[Content revision data]
####################

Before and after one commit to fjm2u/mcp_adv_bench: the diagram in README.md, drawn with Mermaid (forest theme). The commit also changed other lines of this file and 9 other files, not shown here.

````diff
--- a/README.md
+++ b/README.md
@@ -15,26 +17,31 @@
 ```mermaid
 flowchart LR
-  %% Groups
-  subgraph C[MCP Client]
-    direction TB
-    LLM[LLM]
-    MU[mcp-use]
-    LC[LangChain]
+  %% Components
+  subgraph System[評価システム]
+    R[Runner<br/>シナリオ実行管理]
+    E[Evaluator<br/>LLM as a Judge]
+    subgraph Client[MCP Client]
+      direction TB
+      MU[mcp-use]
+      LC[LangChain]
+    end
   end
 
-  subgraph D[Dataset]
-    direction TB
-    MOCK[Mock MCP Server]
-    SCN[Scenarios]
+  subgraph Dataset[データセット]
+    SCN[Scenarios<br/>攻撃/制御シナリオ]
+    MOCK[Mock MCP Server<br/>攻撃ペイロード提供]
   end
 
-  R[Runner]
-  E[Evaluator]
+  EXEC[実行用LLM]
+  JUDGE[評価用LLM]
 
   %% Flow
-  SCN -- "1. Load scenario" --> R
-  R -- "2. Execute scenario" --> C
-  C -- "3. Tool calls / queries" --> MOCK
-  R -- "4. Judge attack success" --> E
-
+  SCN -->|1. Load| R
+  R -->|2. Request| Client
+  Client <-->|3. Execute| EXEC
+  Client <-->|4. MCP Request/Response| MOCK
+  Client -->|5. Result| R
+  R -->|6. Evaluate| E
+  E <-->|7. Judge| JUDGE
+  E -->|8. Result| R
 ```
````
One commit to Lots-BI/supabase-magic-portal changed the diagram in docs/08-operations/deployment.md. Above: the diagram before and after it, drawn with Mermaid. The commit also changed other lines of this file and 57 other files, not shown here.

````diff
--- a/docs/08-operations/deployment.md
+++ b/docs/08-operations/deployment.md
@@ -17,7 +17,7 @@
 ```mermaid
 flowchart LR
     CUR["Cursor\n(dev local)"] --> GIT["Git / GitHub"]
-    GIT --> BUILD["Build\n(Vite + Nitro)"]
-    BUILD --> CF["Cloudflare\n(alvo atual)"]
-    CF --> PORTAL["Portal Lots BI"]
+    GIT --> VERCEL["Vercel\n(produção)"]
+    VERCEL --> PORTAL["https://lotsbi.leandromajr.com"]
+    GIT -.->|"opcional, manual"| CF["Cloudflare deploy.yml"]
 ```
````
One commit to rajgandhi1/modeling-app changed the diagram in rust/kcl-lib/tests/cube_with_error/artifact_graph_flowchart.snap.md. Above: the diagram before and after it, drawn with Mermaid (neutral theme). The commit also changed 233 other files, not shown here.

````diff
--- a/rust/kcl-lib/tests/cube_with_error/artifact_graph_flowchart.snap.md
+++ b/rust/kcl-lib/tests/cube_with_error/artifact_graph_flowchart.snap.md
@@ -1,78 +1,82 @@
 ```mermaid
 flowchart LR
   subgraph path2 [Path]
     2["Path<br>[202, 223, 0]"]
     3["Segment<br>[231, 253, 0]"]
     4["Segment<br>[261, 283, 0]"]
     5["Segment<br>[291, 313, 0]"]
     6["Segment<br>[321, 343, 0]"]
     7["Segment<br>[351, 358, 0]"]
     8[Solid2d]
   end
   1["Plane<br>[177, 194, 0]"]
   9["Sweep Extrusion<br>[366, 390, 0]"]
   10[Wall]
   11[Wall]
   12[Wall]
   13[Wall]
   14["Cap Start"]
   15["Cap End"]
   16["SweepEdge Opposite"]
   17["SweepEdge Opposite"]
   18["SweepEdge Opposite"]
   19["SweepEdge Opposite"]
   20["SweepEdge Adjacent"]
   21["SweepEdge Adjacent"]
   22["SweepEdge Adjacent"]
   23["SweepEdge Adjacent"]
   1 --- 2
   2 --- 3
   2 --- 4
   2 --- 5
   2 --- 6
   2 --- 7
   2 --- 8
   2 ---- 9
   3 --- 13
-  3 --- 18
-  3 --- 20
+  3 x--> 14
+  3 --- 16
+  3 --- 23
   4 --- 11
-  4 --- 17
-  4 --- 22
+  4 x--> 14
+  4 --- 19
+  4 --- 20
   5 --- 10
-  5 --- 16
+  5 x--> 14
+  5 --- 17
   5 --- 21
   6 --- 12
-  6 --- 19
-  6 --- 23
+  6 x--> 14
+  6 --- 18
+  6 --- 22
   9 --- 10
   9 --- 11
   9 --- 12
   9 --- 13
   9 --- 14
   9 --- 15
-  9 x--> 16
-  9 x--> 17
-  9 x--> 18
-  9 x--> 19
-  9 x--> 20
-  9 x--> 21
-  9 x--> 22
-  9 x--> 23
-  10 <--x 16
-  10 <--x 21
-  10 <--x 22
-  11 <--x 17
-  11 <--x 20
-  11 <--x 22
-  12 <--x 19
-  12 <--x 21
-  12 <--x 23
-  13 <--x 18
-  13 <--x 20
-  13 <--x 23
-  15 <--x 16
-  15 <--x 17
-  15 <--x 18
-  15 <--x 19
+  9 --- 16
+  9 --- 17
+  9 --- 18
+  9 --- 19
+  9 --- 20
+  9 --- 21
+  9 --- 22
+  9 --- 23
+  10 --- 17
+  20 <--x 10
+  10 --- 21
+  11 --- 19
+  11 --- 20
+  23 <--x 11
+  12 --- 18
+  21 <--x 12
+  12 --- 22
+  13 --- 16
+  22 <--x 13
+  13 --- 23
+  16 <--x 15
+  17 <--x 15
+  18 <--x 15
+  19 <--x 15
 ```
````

####################

* _ACTIVITY_: Exactly as written, please output every entry.

* _ANSWER BOX_:
Before and after one commit to fjm2u/mcp_adv_bench: the diagram in README.md, drawn with Mermaid (forest theme). The commit also changed other lines of this file and 9 other files, not shown here.

````diff
--- a/README.md
+++ b/README.md
@@ -15,26 +17,31 @@
 ```mermaid
 flowchart LR
-  %% Groups
-  subgraph C[MCP Client]
-    direction TB
-    LLM[LLM]
-    MU[mcp-use]
-    LC[LangChain]
+  %% Components
+  subgraph System[評価システム]
+    R[Runner<br/>シナリオ実行管理]
+    E[Evaluator<br/>LLM as a Judge]
+    subgraph Client[MCP Client]
+      direction TB
+      MU[mcp-use]
+      LC[LangChain]
+    end
   end
 
-  subgraph D[Dataset]
-    direction TB
-    MOCK[Mock MCP Server]
-    SCN[Scenarios]
+  subgraph Dataset[データセット]
+    SCN[Scenarios<br/>攻撃/制御シナリオ]
+    MOCK[Mock MCP Server<br/>攻撃ペイロード提供]
   end
 
-  R[Runner]
-  E[Evaluator]
+  EXEC[実行用LLM]
+  JUDGE[評価用LLM]
 
   %% Flow
-  SCN -- "1. Load scenario" --> R
-  R -- "2. Execute scenario" --> C
-  C -- "3. Tool calls / queries" --> MOCK
-  R -- "4. Judge attack success" --> E
-
+  SCN -->|1. Load| R
+  R -->|2. Request| Client
+  Client <-->|3. Execute| EXEC
+  Client <-->|4. MCP Request/Response| MOCK
+  Client -->|5. Result| R
+  R -->|6. Evaluate| E
+  E <-->|7. Judge| JUDGE
+  E -->|8. Result| R
 ```
````
One commit to Lots-BI/supabase-magic-portal changed the diagram in docs/08-operations/deployment.md. Above: the diagram before and after it, drawn with Mermaid. The commit also changed other lines of this file and 57 other files, not shown here.

````diff
--- a/docs/08-operations/deployment.md
+++ b/docs/08-operations/deployment.md
@@ -17,7 +17,7 @@
 ```mermaid
 flowchart LR
     CUR["Cursor\n(dev local)"] --> GIT["Git / GitHub"]
-    GIT --> BUILD["Build\n(Vite + Nitro)"]
-    BUILD --> CF["Cloudflare\n(alvo atual)"]
-    CF --> PORTAL["Portal Lots BI"]
+    GIT --> VERCEL["Vercel\n(produção)"]
+    VERCEL --> PORTAL["https://lotsbi.leandromajr.com"]
+    GIT -.->|"opcional, manual"| CF["Cloudflare deploy.yml"]
 ```
````
One commit to rajgandhi1/modeling-app changed the diagram in rust/kcl-lib/tests/cube_with_error/artifact_graph_flowchart.snap.md. Above: the diagram before and after it, drawn with Mermaid (neutral theme). The commit also changed 233 other files, not shown here.

````diff
--- a/rust/kcl-lib/tests/cube_with_error/artifact_graph_flowchart.snap.md
+++ b/rust/kcl-lib/tests/cube_with_error/artifact_graph_flowchart.snap.md
@@ -1,78 +1,82 @@
 ```mermaid
 flowchart LR
   subgraph path2 [Path]
     2["Path<br>[202, 223, 0]"]
     3["Segment<br>[231, 253, 0]"]
     4["Segment<br>[261, 283, 0]"]
     5["Segment<br>[291, 313, 0]"]
     6["Segment<br>[321, 343, 0]"]
     7["Segment<br>[351, 358, 0]"]
     8[Solid2d]
   end
   1["Plane<br>[177, 194, 0]"]
   9["Sweep Extrusion<br>[366, 390, 0]"]
   10[Wall]
   11[Wall]
   12[Wall]
   13[Wall]
   14["Cap Start"]
   15["Cap End"]
   16["SweepEdge Opposite"]
   17["SweepEdge Opposite"]
   18["SweepEdge Opposite"]
   19["SweepEdge Opposite"]
   20["SweepEdge Adjacent"]
   21["SweepEdge Adjacent"]
   22["SweepEdge Adjacent"]
   23["SweepEdge Adjacent"]
   1 --- 2
   2 --- 3
   2 --- 4
   2 --- 5
   2 --- 6
   2 --- 7
   2 --- 8
   2 ---- 9
   3 --- 13
-  3 --- 18
-  3 --- 20
+  3 x--> 14
+  3 --- 16
+  3 --- 23
   4 --- 11
-  4 --- 17
-  4 --- 22
+  4 x--> 14
+  4 --- 19
+  4 --- 20
   5 --- 10
-  5 --- 16
+  5 x--> 14
+  5 --- 17
   5 --- 21
   6 --- 12
-  6 --- 19
-  6 --- 23
+  6 x--> 14
+  6 --- 18
+  6 --- 22
   9 --- 10
   9 --- 11
   9 --- 12
   9 --- 13
   9 --- 14
   9 --- 15
-  9 x--> 16
-  9 x--> 17
-  9 x--> 18
-  9 x--> 19
-  9 x--> 20
-  9 x--> 21
-  9 x--> 22
-  9 x--> 23
-  10 <--x 16
-  10 <--x 21
-  10 <--x 22
-  11 <--x 17
-  11 <--x 20
-  11 <--x 22
-  12 <--x 19
-  12 <--x 21
-  12 <--x 23
-  13 <--x 18
-  13 <--x 20
-  13 <--x 23
-  15 <--x 16
-  15 <--x 17
-  15 <--x 18
-  15 <--x 19
+  9 --- 16
+  9 --- 17
+  9 --- 18
+  9 --- 19
+  9 --- 20
+  9 --- 21
+  9 --- 22
+  9 --- 23
+  10 --- 17
+  20 <--x 10
+  10 --- 21
+  11 --- 19
+  11 --- 20
+  23 <--x 11
+  12 --- 18
+  21 <--x 12
+  12 --- 22
+  13 --- 16
+  22 <--x 13
+  13 --- 23
+  16 <--x 15
+  17 <--x 15
+  18 <--x 15
+  19 <--x 15
 ```
````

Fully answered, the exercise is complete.